The simple thing would be to compare Battle: Los Angeles to Independence Day (1996) and Black Hawk Down (2001), being as it’s a mix of alien-invasion yarn and shaky-cam war footage. Or maybe—in its same use of handheld cameras and gritty vistas—mention how the film is a lot like District 9 (2009), but with a bigger budget and all of the intelligence stripped away. But all I can really think about—and the one thing that lets me be a bit on the sympathetic side towards this film—is that at least Battle: Los Angeles isn’t as infinitely and infuriatingly awful as last year’s entrant into the world of evil space invaders, Skyline.

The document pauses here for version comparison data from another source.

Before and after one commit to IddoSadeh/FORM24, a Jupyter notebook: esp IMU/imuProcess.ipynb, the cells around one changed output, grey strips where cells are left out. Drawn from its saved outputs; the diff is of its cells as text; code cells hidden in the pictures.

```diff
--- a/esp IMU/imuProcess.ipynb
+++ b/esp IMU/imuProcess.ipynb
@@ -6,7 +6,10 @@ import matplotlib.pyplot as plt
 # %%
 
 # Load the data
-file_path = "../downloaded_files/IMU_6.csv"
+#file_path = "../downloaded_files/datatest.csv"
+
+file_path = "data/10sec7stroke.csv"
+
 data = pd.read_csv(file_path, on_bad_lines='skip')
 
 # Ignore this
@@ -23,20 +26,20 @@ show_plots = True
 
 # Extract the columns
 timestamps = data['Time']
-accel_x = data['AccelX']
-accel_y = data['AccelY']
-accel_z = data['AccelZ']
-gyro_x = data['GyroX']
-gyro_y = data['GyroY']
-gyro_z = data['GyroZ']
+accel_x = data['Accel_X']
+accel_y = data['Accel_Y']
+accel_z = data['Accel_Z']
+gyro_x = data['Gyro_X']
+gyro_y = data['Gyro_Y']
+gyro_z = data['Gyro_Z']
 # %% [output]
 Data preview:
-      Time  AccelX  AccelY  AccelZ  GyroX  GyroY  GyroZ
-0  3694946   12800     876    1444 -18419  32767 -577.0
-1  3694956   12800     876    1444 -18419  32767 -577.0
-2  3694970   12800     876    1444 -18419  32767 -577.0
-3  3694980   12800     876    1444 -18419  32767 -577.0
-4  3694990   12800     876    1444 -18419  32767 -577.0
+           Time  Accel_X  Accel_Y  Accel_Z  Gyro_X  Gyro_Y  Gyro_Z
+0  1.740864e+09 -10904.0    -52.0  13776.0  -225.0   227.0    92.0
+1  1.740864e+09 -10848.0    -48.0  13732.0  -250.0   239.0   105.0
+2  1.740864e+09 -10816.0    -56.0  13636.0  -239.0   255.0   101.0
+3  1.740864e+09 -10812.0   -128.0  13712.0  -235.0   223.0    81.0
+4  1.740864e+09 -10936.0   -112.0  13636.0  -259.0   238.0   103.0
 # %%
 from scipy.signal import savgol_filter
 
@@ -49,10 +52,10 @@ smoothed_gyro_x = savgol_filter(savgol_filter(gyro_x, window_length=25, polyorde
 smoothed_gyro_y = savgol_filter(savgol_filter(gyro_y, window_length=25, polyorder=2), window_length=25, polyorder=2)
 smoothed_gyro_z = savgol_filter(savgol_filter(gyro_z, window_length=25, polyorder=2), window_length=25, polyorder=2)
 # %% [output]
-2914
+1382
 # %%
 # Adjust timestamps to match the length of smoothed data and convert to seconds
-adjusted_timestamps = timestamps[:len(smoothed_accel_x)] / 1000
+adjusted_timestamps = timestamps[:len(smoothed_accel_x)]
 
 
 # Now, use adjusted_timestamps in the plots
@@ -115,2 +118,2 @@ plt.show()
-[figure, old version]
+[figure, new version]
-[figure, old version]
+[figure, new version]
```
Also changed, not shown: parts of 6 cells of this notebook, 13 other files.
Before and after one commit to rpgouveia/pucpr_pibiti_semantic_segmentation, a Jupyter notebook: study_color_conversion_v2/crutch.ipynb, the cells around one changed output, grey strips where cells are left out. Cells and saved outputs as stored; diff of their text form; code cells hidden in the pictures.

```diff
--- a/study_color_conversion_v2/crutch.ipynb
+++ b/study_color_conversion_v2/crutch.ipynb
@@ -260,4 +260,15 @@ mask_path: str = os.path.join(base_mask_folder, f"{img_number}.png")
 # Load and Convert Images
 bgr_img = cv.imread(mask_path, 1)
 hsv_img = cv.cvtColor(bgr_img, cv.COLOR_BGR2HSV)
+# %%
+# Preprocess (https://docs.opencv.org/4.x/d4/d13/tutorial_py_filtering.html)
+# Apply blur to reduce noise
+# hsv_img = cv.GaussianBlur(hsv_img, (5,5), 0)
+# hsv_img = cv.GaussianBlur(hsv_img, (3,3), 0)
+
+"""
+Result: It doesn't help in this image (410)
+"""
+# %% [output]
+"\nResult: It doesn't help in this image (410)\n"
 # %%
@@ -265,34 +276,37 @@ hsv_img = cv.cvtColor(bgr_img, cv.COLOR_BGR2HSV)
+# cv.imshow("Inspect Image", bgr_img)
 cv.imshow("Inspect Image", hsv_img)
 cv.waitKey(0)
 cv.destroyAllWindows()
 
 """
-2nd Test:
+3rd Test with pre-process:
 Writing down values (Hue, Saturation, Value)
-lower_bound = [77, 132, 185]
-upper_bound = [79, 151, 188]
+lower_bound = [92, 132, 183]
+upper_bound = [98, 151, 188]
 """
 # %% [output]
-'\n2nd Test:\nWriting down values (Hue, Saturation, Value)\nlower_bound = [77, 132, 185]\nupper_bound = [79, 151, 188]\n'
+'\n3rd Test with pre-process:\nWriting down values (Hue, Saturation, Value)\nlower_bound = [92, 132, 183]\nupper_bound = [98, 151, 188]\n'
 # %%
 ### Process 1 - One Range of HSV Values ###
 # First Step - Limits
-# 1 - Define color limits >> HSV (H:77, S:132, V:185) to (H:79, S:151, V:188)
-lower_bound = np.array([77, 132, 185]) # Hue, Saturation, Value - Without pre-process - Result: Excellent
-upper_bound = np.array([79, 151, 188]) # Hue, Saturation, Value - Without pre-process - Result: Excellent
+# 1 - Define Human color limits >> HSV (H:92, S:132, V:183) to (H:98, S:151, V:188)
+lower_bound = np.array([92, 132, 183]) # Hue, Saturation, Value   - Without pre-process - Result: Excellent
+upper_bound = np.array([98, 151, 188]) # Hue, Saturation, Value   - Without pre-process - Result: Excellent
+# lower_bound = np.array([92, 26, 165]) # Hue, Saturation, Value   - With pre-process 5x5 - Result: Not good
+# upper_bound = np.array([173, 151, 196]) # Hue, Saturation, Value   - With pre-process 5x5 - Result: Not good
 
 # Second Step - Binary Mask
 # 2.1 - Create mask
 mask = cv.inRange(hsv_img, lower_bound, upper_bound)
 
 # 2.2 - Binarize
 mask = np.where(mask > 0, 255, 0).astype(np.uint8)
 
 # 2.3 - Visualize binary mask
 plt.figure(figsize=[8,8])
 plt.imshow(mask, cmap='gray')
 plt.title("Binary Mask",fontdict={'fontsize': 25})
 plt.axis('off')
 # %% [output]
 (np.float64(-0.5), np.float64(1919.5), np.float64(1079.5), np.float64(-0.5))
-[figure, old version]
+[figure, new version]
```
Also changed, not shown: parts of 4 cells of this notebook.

Battle: L.A. has the most in common with Skyline in the long line of alien invasion flicks, namely with its setting and its attempt to personalize a large-scale onslaught of little green men (or, in this case, big gray men in metal suits) down to the story of just a few. And while simply not sinking down to the depths of the maddening and puerile specter of Skyline isn’t a recommendation, there are comparisons to be drawn. For no matter how generic and cliched Battle: L.A. is, it never bothers attempting to be clever or cool like its predecessor. Where Skyline carries an air of haughtiness in its stupid tale of hot dudes and chicks fighting off aliens, Battle: L.A. never attempts to climb above its main goal of stuff blowing up.
And honestly, this feels like a bit of a reprieve, since even with a running time that closes in on two hours, the film moves quickly and never slows down for anything beyond the most base and obvious types of character development. This is plotting at its most cliched, as we follow a rag-tag group of ethnically diverse marines, each with a hang-up or a past. We even get the aging staff sergeant (Aaron Eckhart) who’s just about to retire. Of course, he doesn’t, because Earth is suddenly invaded by a whole bunch of aliens intent on stealing our water and laying waste to everyone and everything.
Our marines head out and do heroic things while speaking in slogans, with occasional stops for machismo and some speechifying. It’s just the usual things you expect from a movie heavy on militarism. You could make an argument that the film is simply one long recruitment video for the U.S. military, except I doubt many people are signing up to go shoot at aliens (and if they are, God bless them). Yes, it’s a corny, silly movie that attempts to take itself seriously, but what else does anyone expect from a story that exists within one of the corniest, silliest genres around, and one that’s never been more than matinee fodder. Since the film’s sole purpose is a lot of action and explosions and—even despite the nausea-inducing shaky-cam work—Battle: Los Angeles fulfills these aims, but does little more beyond this. Rated PG-13 for sustained and intense sequences of war violence and destruction, and for language.